Records from a dataset:
****************
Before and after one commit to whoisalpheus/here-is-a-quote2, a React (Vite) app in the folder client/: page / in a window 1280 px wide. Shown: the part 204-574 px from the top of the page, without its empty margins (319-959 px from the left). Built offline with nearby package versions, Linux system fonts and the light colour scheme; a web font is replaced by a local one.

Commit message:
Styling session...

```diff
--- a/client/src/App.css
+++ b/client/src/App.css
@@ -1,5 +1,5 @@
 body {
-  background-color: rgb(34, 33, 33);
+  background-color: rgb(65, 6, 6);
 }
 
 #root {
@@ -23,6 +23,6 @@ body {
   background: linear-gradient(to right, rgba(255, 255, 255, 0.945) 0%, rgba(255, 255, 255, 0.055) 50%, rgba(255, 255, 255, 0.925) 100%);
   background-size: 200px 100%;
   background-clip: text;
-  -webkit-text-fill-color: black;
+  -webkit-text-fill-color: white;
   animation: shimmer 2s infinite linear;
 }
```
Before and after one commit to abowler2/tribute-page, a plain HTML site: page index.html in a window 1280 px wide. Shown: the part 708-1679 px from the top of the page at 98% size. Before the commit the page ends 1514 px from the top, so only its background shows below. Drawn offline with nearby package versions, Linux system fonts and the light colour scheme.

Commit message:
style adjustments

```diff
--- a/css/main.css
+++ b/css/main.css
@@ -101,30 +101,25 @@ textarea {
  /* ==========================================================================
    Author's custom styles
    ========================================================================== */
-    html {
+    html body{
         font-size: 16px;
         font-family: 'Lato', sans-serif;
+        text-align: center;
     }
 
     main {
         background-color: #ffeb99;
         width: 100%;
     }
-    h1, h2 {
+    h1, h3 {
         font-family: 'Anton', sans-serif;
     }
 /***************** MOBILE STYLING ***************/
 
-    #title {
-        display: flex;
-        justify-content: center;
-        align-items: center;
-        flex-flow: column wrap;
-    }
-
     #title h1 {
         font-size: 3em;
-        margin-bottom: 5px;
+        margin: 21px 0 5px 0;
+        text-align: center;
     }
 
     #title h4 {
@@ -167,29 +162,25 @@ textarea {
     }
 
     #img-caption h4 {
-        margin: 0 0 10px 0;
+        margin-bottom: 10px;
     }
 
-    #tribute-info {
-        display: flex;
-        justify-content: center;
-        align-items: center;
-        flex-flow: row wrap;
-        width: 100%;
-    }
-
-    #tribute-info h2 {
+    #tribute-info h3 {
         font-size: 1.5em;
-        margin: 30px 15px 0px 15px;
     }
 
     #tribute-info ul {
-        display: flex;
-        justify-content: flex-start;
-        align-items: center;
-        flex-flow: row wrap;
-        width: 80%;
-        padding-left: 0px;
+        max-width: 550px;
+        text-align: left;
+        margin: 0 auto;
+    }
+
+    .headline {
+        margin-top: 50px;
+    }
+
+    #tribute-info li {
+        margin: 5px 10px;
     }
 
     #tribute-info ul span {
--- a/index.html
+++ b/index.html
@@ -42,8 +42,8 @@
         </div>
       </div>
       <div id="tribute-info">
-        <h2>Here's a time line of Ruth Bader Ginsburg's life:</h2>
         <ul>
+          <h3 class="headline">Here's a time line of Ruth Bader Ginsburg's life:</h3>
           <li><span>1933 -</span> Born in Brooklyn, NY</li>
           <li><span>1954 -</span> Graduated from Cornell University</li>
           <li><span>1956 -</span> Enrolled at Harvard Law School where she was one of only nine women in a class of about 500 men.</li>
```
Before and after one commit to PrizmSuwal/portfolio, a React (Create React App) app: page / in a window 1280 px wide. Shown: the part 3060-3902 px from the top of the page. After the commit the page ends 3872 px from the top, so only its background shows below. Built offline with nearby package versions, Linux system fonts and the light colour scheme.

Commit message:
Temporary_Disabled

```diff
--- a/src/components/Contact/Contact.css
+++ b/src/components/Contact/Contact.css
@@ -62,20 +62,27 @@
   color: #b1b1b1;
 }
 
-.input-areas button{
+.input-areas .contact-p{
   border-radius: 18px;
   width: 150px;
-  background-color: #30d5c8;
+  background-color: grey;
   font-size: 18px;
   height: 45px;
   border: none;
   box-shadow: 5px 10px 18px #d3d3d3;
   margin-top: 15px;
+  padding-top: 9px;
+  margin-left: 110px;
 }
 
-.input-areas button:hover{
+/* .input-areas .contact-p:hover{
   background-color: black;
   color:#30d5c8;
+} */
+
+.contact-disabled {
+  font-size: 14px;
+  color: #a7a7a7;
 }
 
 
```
****************
→ TASK INSTRUCTIONS: Each record above is to be reproduced word for word.

→ ANSWER FOR THE TASK:
Before and after one commit to whoisalpheus/here-is-a-quote2, a React (Vite) app in the folder client/: page / in a window 1280 px wide. Shown: the part 204-574 px from the top of the page, without its empty margins (319-959 px from the left). Built offline with nearby package versions, Linux system fonts and the light colour scheme; a web font is replaced by a local one.

Commit message:
Styling session...

```diff
--- a/client/src/App.css
+++ b/client/src/App.css
@@ -1,5 +1,5 @@
 body {
-  background-color: rgb(34, 33, 33);
+  background-color: rgb(65, 6, 6);
 }
 
 #root {
@@ -23,6 +23,6 @@ body {
   background: linear-gradient(to right, rgba(255, 255, 255, 0.945) 0%, rgba(255, 255, 255, 0.055) 50%, rgba(255, 255, 255, 0.925) 100%);
   background-size: 200px 100%;
   background-clip: text;
-  -webkit-text-fill-color: black;
+  -webkit-text-fill-color: white;
   animation: shimmer 2s infinite linear;
 }
```
Before and after one commit to abowler2/tribute-page, a plain HTML site: page index.html in a window 1280 px wide. Shown: the part 708-1679 px from the top of the page at 98% size. Before the commit the page ends 1514 px from the top, so only its background shows below. Drawn offline with nearby package versions, Linux system fonts and the light colour scheme.

Commit message:
style adjustments

```diff
--- a/css/main.css
+++ b/css/main.css
@@ -101,30 +101,25 @@ textarea {
  /* ==========================================================================
    Author's custom styles
    ========================================================================== */
-    html {
+    html body{
         font-size: 16px;
         font-family: 'Lato', sans-serif;
+        text-align: center;
     }
 
     main {
         background-color: #ffeb99;
         width: 100%;
     }
-    h1, h2 {
+    h1, h3 {
         font-family: 'Anton', sans-serif;
     }
 /***************** MOBILE STYLING ***************/
 
-    #title {
-        display: flex;
-        justify-content: center;
-        align-items: center;
-        flex-flow: column wrap;
-    }
-
     #title h1 {
         font-size: 3em;
-        margin-bottom: 5px;
+        margin: 21px 0 5px 0;
+        text-align: center;
     }
 
     #title h4 {
@@ -167,29 +162,25 @@ textarea {
     }
 
     #img-caption h4 {
-        margin: 0 0 10px 0;
+        margin-bottom: 10px;
     }
 
-    #tribute-info {
-        display: flex;
-        justify-content: center;
-        align-items: center;
-        flex-flow: row wrap;
-        width: 100%;
-    }
-
-    #tribute-info h2 {
+    #tribute-info h3 {
         font-size: 1.5em;
-        margin: 30px 15px 0px 15px;
     }
 
     #tribute-info ul {
-        display: flex;
-        justify-content: flex-start;
-        align-items: center;
-        flex-flow: row wrap;
-        width: 80%;
-        padding-left: 0px;
+        max-width: 550px;
+        text-align: left;
+        margin: 0 auto;
+    }
+
+    .headline {
+        margin-top: 50px;
+    }
+
+    #tribute-info li {
+        margin: 5px 10px;
     }
 
     #tribute-info ul span {
--- a/index.html
+++ b/index.html
@@ -42,8 +42,8 @@
         </div>
       </div>
       <div id="tribute-info">
-        <h2>Here's a time line of Ruth Bader Ginsburg's life:</h2>
         <ul>
+          <h3 class="headline">Here's a time line of Ruth Bader Ginsburg's life:</h3>
           <li><span>1933 -</span> Born in Brooklyn, NY</li>
           <li><span>1954 -</span> Graduated from Cornell University</li>
           <li><span>1956 -</span> Enrolled at Harvard Law School where she was one of only nine women in a class of about 500 men.</li>
```
Before and after one commit to PrizmSuwal/portfolio, a React (Create React App) app: page / in a window 1280 px wide. Shown: the part 3060-3902 px from the top of the page. After the commit the page ends 3872 px from the top, so only its background shows below. Built offline with nearby package versions, Linux system fonts and the light colour scheme.

Commit message:
Temporary_Disabled

```diff
--- a/src/components/Contact/Contact.css
+++ b/src/components/Contact/Contact.css
@@ -62,20 +62,27 @@
   color: #b1b1b1;
 }
 
-.input-areas button{
+.input-areas .contact-p{
   border-radius: 18px;
   width: 150px;
-  background-color: #30d5c8;
+  background-color: grey;
   font-size: 18px;
   height: 45px;
   border: none;
   box-shadow: 5px 10px 18px #d3d3d3;
   margin-top: 15px;
+  padding-top: 9px;
+  margin-left: 110px;
 }
 
-.input-areas button:hover{
+/* .input-areas .contact-p:hover{
   background-color: black;
   color:#30d5c8;
+} */
+
+.contact-disabled {
+  font-size: 14px;
+  color: #a7a7a7;
 }
 
 
```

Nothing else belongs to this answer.